Effect of thinning and prescribed burning on crown fire severity in ponderosa pine forests
Jolie Pollet and Philip N. Omi
International Journal of Wildland Fire
11(1) 1 - 10
Published: 13 March 2002

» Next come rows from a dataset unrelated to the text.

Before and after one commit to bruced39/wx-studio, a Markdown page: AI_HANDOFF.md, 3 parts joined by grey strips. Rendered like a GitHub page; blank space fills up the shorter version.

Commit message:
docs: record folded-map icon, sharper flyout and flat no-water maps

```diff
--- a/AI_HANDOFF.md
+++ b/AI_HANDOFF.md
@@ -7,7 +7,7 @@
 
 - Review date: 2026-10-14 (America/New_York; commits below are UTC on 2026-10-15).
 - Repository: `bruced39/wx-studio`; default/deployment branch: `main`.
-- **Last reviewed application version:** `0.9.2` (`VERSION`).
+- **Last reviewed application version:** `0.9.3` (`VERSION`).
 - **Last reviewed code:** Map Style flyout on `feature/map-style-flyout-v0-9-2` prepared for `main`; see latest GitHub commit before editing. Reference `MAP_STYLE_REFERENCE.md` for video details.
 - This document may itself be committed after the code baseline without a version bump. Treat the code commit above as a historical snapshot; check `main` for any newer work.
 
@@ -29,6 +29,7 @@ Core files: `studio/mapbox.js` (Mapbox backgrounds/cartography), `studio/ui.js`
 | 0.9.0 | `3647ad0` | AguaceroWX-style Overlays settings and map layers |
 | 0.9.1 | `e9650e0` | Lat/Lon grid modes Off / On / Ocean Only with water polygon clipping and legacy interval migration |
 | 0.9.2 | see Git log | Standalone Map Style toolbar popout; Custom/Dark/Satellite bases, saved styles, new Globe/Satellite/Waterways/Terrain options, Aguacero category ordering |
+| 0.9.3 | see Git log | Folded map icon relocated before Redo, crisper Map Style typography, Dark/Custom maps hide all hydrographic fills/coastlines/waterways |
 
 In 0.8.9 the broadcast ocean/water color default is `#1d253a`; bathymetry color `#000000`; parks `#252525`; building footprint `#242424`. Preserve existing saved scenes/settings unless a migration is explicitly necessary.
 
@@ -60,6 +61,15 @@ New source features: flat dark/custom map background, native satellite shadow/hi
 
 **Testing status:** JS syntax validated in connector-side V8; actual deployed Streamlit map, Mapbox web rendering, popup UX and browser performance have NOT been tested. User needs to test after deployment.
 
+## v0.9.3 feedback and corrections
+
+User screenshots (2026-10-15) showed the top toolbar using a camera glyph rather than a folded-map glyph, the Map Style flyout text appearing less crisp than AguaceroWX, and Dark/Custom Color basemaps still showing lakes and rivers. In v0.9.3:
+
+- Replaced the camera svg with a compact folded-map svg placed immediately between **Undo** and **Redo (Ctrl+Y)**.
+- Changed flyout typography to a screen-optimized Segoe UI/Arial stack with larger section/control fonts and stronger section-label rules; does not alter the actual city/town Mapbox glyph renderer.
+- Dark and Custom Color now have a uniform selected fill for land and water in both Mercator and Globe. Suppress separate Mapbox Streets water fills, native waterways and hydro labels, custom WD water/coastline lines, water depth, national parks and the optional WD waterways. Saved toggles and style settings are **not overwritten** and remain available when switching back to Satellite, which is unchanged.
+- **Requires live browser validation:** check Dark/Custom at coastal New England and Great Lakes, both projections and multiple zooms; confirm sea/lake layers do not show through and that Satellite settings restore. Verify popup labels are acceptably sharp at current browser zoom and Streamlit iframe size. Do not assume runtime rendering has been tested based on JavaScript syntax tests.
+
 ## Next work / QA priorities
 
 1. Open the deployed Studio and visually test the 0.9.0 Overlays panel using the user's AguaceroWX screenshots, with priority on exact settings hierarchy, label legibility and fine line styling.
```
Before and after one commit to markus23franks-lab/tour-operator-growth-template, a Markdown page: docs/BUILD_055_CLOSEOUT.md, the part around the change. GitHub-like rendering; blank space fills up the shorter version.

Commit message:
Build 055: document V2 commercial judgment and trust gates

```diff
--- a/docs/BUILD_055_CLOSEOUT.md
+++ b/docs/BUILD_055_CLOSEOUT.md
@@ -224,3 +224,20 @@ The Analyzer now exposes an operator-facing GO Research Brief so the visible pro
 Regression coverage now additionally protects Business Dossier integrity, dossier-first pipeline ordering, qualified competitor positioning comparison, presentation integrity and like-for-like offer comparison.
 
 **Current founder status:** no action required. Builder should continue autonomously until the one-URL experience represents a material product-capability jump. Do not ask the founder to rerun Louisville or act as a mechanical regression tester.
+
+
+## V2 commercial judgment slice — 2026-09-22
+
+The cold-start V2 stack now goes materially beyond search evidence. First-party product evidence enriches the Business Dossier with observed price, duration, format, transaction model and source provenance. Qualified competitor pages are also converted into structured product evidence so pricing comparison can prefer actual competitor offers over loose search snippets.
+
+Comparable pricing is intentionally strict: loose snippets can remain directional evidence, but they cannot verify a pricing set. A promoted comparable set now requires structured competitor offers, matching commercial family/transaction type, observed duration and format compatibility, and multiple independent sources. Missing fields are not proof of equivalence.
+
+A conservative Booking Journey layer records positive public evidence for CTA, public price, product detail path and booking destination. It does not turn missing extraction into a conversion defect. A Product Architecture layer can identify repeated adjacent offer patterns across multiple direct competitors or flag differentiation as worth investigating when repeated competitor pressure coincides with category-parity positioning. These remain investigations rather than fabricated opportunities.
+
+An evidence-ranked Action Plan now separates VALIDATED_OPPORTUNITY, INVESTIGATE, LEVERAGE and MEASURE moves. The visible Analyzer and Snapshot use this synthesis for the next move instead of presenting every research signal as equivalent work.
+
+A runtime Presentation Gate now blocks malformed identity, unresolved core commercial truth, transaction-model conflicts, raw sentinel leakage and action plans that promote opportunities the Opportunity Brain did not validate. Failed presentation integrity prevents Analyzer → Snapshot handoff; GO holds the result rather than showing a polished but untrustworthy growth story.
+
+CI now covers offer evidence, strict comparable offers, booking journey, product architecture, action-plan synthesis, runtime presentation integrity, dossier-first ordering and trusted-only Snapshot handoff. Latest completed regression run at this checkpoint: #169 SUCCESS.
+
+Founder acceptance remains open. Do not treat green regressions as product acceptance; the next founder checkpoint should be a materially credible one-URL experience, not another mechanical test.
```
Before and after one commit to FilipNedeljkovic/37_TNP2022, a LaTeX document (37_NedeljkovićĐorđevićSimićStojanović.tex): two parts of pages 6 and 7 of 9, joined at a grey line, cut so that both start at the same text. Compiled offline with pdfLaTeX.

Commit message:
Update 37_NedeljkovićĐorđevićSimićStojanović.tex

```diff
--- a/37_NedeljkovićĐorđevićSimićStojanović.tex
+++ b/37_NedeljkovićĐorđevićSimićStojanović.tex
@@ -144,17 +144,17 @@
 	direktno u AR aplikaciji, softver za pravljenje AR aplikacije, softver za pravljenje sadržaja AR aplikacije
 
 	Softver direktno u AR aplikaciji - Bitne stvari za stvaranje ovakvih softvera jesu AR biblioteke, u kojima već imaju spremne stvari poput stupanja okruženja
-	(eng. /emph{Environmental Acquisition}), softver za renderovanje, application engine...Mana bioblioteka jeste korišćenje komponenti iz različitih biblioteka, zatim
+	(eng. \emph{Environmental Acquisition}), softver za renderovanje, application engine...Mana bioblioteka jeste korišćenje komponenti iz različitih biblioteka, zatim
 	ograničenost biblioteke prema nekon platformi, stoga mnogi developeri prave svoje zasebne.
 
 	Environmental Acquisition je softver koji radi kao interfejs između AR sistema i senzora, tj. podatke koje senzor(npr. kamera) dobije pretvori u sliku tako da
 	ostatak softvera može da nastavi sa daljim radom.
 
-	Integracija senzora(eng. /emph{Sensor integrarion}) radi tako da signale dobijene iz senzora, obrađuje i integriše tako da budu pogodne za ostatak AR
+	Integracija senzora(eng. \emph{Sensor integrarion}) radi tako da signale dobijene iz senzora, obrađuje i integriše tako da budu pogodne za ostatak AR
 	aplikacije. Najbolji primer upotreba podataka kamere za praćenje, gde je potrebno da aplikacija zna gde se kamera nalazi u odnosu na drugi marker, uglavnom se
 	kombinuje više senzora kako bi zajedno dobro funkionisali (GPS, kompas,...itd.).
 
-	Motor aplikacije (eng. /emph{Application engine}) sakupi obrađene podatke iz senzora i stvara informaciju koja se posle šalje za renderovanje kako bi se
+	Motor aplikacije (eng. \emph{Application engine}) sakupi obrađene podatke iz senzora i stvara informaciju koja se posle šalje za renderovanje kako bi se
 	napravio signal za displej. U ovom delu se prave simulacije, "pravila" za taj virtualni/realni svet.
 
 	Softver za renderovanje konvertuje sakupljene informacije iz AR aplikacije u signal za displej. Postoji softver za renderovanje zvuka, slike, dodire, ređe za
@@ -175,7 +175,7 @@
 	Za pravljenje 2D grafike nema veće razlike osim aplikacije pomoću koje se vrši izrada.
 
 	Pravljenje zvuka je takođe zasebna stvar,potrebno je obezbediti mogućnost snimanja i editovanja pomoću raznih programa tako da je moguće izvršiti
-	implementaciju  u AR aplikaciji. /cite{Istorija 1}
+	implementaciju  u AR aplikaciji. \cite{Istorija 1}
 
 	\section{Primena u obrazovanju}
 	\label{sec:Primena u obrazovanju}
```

Fire exclusion policies have affected stand structure and wildfire hazard in north American ponderosa pine forests. Wildfires are becoming more severe in stands where trees are densely stocked with shade-tolerant understory trees. Although forest managers have been employing fuel treatment techniques to reduce wildfire hazard for decades, little scientific evidence documents the success of treatments in reducing fire severity. Our research quantitatively examined fire effects in treated and untreated stands in western United States national forests. Four ponderosa pine sites in Montana, Washington, California and Arizona were selected for study. Fuel treatments studied include: prescribed fire only, whole-tree thinning, and thinning followed by prescribed fire. On-the-ground fire effects were measured in adjacent treated and untreated forests. We developed post facto fire severity and stand structure measurement techniques to complete field data collection. We found that crown fire severity was mitigated in stands that had some type of fuel treatment compared to stands without any treatment. At all four of the sites, the fire severity and crown scorch were significantly lower at the treated sites. Results from this research indicate that fuel treatments, which remove small diameter trees, may be beneficial for reducing crown fire hazard in ponderosa pine sites. Keywords: Pinus ponderosa; Montana; Washington; California; Arizona; fuel treatment; crown fire.
Full text doi:10.1071/WF01045
© IAWF 2002